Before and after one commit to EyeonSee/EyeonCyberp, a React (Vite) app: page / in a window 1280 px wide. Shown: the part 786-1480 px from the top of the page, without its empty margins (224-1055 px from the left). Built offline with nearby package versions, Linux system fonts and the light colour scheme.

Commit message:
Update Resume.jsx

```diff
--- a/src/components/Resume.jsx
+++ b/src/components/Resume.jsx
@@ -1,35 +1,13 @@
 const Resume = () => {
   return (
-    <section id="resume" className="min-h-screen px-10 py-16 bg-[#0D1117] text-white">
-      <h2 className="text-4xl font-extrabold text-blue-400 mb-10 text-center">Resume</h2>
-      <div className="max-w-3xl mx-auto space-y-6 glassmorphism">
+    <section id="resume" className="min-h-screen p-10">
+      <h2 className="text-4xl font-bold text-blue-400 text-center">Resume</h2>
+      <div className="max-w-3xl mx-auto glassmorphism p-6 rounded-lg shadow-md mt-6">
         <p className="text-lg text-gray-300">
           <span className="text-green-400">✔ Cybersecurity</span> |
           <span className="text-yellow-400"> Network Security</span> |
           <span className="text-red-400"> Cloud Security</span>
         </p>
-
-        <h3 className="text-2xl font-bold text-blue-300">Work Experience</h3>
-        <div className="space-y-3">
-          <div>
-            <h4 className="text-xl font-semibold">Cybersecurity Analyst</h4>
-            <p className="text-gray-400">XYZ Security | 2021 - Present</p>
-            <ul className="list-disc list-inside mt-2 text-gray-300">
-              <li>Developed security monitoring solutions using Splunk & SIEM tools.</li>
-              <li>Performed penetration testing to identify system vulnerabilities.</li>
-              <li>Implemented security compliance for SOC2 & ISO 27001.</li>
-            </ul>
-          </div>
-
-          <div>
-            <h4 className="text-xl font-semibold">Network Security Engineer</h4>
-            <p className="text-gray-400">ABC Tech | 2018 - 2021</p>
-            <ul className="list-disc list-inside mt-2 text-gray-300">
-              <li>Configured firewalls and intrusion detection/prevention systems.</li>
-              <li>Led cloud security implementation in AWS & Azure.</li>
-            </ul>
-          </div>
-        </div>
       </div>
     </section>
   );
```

○ ○ ○ ○ ○ ○ ○

**Task to complete**
Reproduce all lines from the records above that include the word "glassmorphism".

**Written answer**
-      <div className="max-w-3xl mx-auto space-y-6 glassmorphism">
+      <div className="max-w-3xl mx-auto glassmorphism p-6 rounded-lg shadow-md mt-6">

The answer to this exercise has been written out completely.